═════ INPUT DATA
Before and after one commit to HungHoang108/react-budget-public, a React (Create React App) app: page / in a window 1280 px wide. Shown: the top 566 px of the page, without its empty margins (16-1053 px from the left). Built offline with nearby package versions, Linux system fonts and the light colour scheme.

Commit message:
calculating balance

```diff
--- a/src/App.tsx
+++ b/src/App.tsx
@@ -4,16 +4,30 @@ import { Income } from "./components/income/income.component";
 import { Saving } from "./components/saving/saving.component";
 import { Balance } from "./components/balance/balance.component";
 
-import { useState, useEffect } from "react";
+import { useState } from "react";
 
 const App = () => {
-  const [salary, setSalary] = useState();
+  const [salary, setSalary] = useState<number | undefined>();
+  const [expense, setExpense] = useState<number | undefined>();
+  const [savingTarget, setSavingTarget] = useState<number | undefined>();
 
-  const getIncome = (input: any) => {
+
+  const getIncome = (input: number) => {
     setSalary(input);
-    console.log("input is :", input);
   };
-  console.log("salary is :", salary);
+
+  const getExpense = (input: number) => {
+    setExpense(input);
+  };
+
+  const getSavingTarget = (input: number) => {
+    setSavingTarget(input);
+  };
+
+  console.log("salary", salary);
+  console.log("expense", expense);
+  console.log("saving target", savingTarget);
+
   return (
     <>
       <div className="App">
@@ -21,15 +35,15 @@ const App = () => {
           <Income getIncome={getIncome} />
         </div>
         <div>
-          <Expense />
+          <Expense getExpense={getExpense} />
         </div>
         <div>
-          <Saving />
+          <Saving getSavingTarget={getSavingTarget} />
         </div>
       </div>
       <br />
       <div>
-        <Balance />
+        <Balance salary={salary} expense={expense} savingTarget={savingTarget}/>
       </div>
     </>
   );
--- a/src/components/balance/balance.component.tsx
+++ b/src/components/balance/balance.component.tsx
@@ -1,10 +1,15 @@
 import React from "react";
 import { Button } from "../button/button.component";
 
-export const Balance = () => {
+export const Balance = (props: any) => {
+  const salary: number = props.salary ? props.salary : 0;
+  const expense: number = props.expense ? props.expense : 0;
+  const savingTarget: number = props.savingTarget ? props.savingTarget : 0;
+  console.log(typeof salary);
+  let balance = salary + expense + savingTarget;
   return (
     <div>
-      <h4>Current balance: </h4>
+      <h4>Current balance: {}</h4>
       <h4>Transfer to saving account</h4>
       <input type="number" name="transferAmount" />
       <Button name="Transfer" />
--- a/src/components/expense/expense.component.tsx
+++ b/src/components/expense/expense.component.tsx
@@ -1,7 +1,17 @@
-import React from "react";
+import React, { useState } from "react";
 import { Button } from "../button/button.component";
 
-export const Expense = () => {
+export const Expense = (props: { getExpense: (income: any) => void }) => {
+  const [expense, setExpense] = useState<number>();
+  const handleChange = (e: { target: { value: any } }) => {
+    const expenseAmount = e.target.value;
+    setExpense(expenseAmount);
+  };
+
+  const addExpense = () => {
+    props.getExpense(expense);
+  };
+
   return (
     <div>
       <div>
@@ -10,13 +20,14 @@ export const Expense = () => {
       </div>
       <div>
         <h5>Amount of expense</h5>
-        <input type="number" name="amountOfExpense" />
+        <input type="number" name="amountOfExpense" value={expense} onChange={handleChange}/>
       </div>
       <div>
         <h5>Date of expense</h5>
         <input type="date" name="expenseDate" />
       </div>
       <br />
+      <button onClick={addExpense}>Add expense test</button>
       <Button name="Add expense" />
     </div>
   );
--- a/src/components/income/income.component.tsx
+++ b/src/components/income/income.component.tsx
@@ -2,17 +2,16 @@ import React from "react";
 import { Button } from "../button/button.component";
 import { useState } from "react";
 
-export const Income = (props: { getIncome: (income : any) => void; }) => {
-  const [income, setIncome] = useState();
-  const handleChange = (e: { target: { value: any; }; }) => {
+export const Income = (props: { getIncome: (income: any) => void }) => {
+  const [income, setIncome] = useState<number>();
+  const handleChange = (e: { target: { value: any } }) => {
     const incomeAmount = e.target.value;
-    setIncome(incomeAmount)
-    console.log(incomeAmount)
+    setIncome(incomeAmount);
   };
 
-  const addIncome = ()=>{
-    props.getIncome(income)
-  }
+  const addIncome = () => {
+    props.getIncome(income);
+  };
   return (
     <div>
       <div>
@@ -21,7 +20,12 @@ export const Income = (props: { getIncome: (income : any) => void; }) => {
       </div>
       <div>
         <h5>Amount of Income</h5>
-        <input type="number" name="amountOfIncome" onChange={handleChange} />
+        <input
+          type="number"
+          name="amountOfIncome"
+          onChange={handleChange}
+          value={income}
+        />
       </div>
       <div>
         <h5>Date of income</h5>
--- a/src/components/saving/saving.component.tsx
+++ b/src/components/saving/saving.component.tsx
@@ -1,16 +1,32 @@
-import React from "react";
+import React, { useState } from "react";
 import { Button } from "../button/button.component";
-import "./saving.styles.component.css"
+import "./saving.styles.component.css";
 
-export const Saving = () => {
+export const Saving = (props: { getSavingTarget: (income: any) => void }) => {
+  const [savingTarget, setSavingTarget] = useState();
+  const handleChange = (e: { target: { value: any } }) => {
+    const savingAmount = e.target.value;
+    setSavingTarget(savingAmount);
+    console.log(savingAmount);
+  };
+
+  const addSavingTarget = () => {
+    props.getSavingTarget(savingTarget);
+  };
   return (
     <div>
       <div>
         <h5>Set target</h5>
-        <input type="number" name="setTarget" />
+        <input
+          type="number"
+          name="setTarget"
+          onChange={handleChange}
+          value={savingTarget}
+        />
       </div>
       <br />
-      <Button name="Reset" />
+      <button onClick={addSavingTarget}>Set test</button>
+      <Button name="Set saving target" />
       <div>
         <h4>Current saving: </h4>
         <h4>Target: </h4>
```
══════════
* WHAT IS REQUIRED
Every record above must be duplicated exactly.

* SOLVED EXERCISE
Before and after one commit to HungHoang108/react-budget-public, a React (Create React App) app: page / in a window 1280 px wide. Shown: the top 566 px of the page, without its empty margins (16-1053 px from the left). Built offline with nearby package versions, Linux system fonts and the light colour scheme.

Commit message:
calculating balance

```diff
--- a/src/App.tsx
+++ b/src/App.tsx
@@ -4,16 +4,30 @@ import { Income } from "./components/income/income.component";
 import { Saving } from "./components/saving/saving.component";
 import { Balance } from "./components/balance/balance.component";
 
-import { useState, useEffect } from "react";
+import { useState } from "react";
 
 const App = () => {
-  const [salary, setSalary] = useState();
+  const [salary, setSalary] = useState<number | undefined>();
+  const [expense, setExpense] = useState<number | undefined>();
+  const [savingTarget, setSavingTarget] = useState<number | undefined>();
 
-  const getIncome = (input: any) => {
+
+  const getIncome = (input: number) => {
     setSalary(input);
-    console.log("input is :", input);
   };
-  console.log("salary is :", salary);
+
+  const getExpense = (input: number) => {
+    setExpense(input);
+  };
+
+  const getSavingTarget = (input: number) => {
+    setSavingTarget(input);
+  };
+
+  console.log("salary", salary);
+  console.log("expense", expense);
+  console.log("saving target", savingTarget);
+
   return (
     <>
       <div className="App">
@@ -21,15 +35,15 @@ const App = () => {
           <Income getIncome={getIncome} />
         </div>
         <div>
-          <Expense />
+          <Expense getExpense={getExpense} />
         </div>
         <div>
-          <Saving />
+          <Saving getSavingTarget={getSavingTarget} />
         </div>
       </div>
       <br />
       <div>
-        <Balance />
+        <Balance salary={salary} expense={expense} savingTarget={savingTarget}/>
       </div>
     </>
   );
--- a/src/components/balance/balance.component.tsx
+++ b/src/components/balance/balance.component.tsx
@@ -1,10 +1,15 @@
 import React from "react";
 import { Button } from "../button/button.component";
 
-export const Balance = () => {
+export const Balance = (props: any) => {
+  const salary: number = props.salary ? props.salary : 0;
+  const expense: number = props.expense ? props.expense : 0;
+  const savingTarget: number = props.savingTarget ? props.savingTarget : 0;
+  console.log(typeof salary);
+  let balance = salary + expense + savingTarget;
   return (
     <div>
-      <h4>Current balance: </h4>
+      <h4>Current balance: {}</h4>
       <h4>Transfer to saving account</h4>
       <input type="number" name="transferAmount" />
       <Button name="Transfer" />
--- a/src/components/expense/expense.component.tsx
+++ b/src/components/expense/expense.component.tsx
@@ -1,7 +1,17 @@
-import React from "react";
+import React, { useState } from "react";
 import { Button } from "../button/button.component";
 
-export const Expense = () => {
+export const Expense = (props: { getExpense: (income: any) => void }) => {
+  const [expense, setExpense] = useState<number>();
+  const handleChange = (e: { target: { value: any } }) => {
+    const expenseAmount = e.target.value;
+    setExpense(expenseAmount);
+  };
+
+  const addExpense = () => {
+    props.getExpense(expense);
+  };
+
   return (
     <div>
       <div>
@@ -10,13 +20,14 @@ export const Expense = () => {
       </div>
       <div>
         <h5>Amount of expense</h5>
-        <input type="number" name="amountOfExpense" />
+        <input type="number" name="amountOfExpense" value={expense} onChange={handleChange}/>
       </div>
       <div>
         <h5>Date of expense</h5>
         <input type="date" name="expenseDate" />
       </div>
       <br />
+      <button onClick={addExpense}>Add expense test</button>
       <Button name="Add expense" />
     </div>
   );
--- a/src/components/income/income.component.tsx
+++ b/src/components/income/income.component.tsx
@@ -2,17 +2,16 @@ import React from "react";
 import { Button } from "../button/button.component";
 import { useState } from "react";
 
-export const Income = (props: { getIncome: (income : any) => void; }) => {
-  const [income, setIncome] = useState();
-  const handleChange = (e: { target: { value: any; }; }) => {
+export const Income = (props: { getIncome: (income: any) => void }) => {
+  const [income, setIncome] = useState<number>();
+  const handleChange = (e: { target: { value: any } }) => {
     const incomeAmount = e.target.value;
-    setIncome(incomeAmount)
-    console.log(incomeAmount)
+    setIncome(incomeAmount);
   };
 
-  const addIncome = ()=>{
-    props.getIncome(income)
-  }
+  const addIncome = () => {
+    props.getIncome(income);
+  };
   return (
     <div>
       <div>
@@ -21,7 +20,12 @@ export const Income = (props: { getIncome: (income : any) => void; }) => {
       </div>
       <div>
         <h5>Amount of Income</h5>
-        <input type="number" name="amountOfIncome" onChange={handleChange} />
+        <input
+          type="number"
+          name="amountOfIncome"
+          onChange={handleChange}
+          value={income}
+        />
       </div>
       <div>
         <h5>Date of income</h5>
--- a/src/components/saving/saving.component.tsx
+++ b/src/components/saving/saving.component.tsx
@@ -1,16 +1,32 @@
-import React from "react";
+import React, { useState } from "react";
 import { Button } from "../button/button.component";
-import "./saving.styles.component.css"
+import "./saving.styles.component.css";
 
-export const Saving = () => {
+export const Saving = (props: { getSavingTarget: (income: any) => void }) => {
+  const [savingTarget, setSavingTarget] = useState();
+  const handleChange = (e: { target: { value: any } }) => {
+    const savingAmount = e.target.value;
+    setSavingTarget(savingAmount);
+    console.log(savingAmount);
+  };
+
+  const addSavingTarget = () => {
+    props.getSavingTarget(savingTarget);
+  };
   return (
     <div>
       <div>
         <h5>Set target</h5>
-        <input type="number" name="setTarget" />
+        <input
+          type="number"
+          name="setTarget"
+          onChange={handleChange}
+          value={savingTarget}
+        />
       </div>
       <br />
-      <Button name="Reset" />
+      <button onClick={addSavingTarget}>Set test</button>
+      <Button name="Set saving target" />
       <div>
         <h4>Current saving: </h4>
         <h4>Target: </h4>
```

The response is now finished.